> [WORK TO COMPLETE]
Print a faithful copy of the data below, word for word, with the pictures left out.

Edit difference data
• • • • •

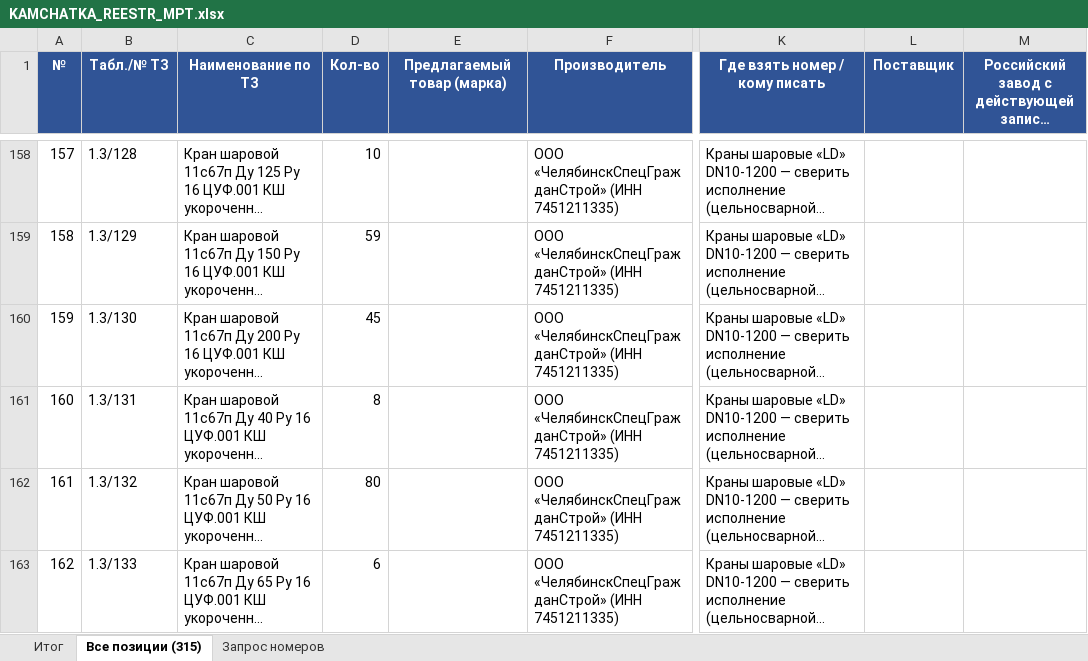
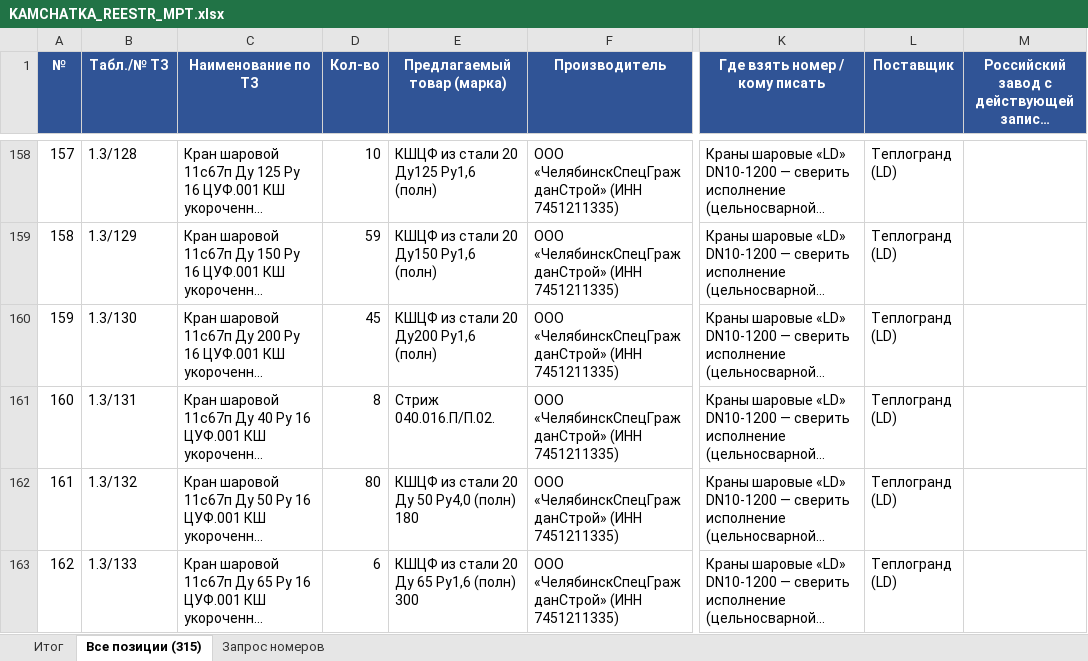
Before and after one commit to arorlov93/Tender-RUS-, an Excel workbook: KAMCHATKA_REESTR_MPT.xlsx, sheet Все позиции (315), drawn as a sheet; only a part is shown, gaps mark what is left out; long unchanged cells end in …; values as stored, in another font and other column widths than the file's, no borders; the diff covers the shown part only; the diff names each change by its address in the sheet, - before the commit and + after, or states it on an @@ line.

```diff
--- a/KAMCHATKA_REESTR_MPT.xlsx (sheet Все позиции (315))
+++ b/KAMCHATKA_REESTR_MPT.xlsx (sheet Все позиции (315))
-E158 (Предлагаемый товар (марка)): (empty)
+E158 (Предлагаемый товар (марка)): КШЦФ из стали 20 Ду125 Ру1,6 (полн)
-L158:L163 (Поставщик): (empty)
+L158:L163 (Поставщик): Теплогранд (LD)
-E159 (Предлагаемый товар (марка)): (empty)
+E159 (Предлагаемый товар (марка)): КШЦФ из стали 20 Ду150 Ру1,6 (полн)
-E160 (Предлагаемый товар (марка)): (empty)
+E160 (Предлагаемый товар (марка)): КШЦФ из стали 20 Ду200 Ру1,6 (полн)
-E161 (Предлагаемый товар (марка)): (empty)
+E161 (Предлагаемый товар (марка)): Стриж 040.016.П/П.02.
-E162 (Предлагаемый товар (марка)): (empty)
+E162 (Предлагаемый товар (марка)): КШЦФ из стали 20 Ду 50 Ру4,0 (полн) 180
-E163 (Предлагаемый товар (марка)): (empty)
+E163 (Предлагаемый товар (марка)): КШЦФ из стали 20 Ду 65 Ру1,6 (полн) 300
```
Also changed, not shown: 226 edited cells and cell formats elsewhere in this sheet, sheet Запрос номеров, sheet Итог, KAMCHATKA_FINAL_ZAVODY/01_ООО_Пермский_трубопроводный_завод.xlsx, KAMCHATKA_FINAL_ZAVODY/02_ООО_Восточная_арматурная_компания.xlsx, 33 other files.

• • • • •

> [REPLY]
Before and after one commit to arorlov93/Tender-RUS-, an Excel workbook: KAMCHATKA_REESTR_MPT.xlsx, sheet Все позиции (315), drawn as a sheet; only a part is shown, gaps mark what is left out; long unchanged cells end in …; values as stored, in another font and other column widths than the file's, no borders; the diff covers the shown part only; the diff names each change by its address in the sheet, - before the commit and + after, or states it on an @@ line.

```diff
--- a/KAMCHATKA_REESTR_MPT.xlsx (sheet Все позиции (315))
+++ b/KAMCHATKA_REESTR_MPT.xlsx (sheet Все позиции (315))
-E158 (Предлагаемый товар (марка)): (empty)
+E158 (Предлагаемый товар (марка)): КШЦФ из стали 20 Ду125 Ру1,6 (полн)
-L158:L163 (Поставщик): (empty)
+L158:L163 (Поставщик): Теплогранд (LD)
-E159 (Предлагаемый товар (марка)): (empty)
+E159 (Предлагаемый товар (марка)): КШЦФ из стали 20 Ду150 Ру1,6 (полн)
-E160 (Предлагаемый товар (марка)): (empty)
+E160 (Предлагаемый товар (марка)): КШЦФ из стали 20 Ду200 Ру1,6 (полн)
-E161 (Предлагаемый товар (марка)): (empty)
+E161 (Предлагаемый товар (марка)): Стриж 040.016.П/П.02.
-E162 (Предлагаемый товар (марка)): (empty)
+E162 (Предлагаемый товар (марка)): КШЦФ из стали 20 Ду 50 Ру4,0 (полн) 180
-E163 (Предлагаемый товар (марка)): (empty)
+E163 (Предлагаемый товар (марка)): КШЦФ из стали 20 Ду 65 Ру1,6 (полн) 300
```
Also changed, not shown: 226 edited cells and cell formats elsewhere in this sheet, sheet Запрос номеров, sheet Итог, KAMCHATKA_FINAL_ZAVODY/01_ООО_Пермский_трубопроводный_завод.xlsx, KAMCHATKA_FINAL_ZAVODY/02_ООО_Восточная_арматурная_компания.xlsx, 33 other files.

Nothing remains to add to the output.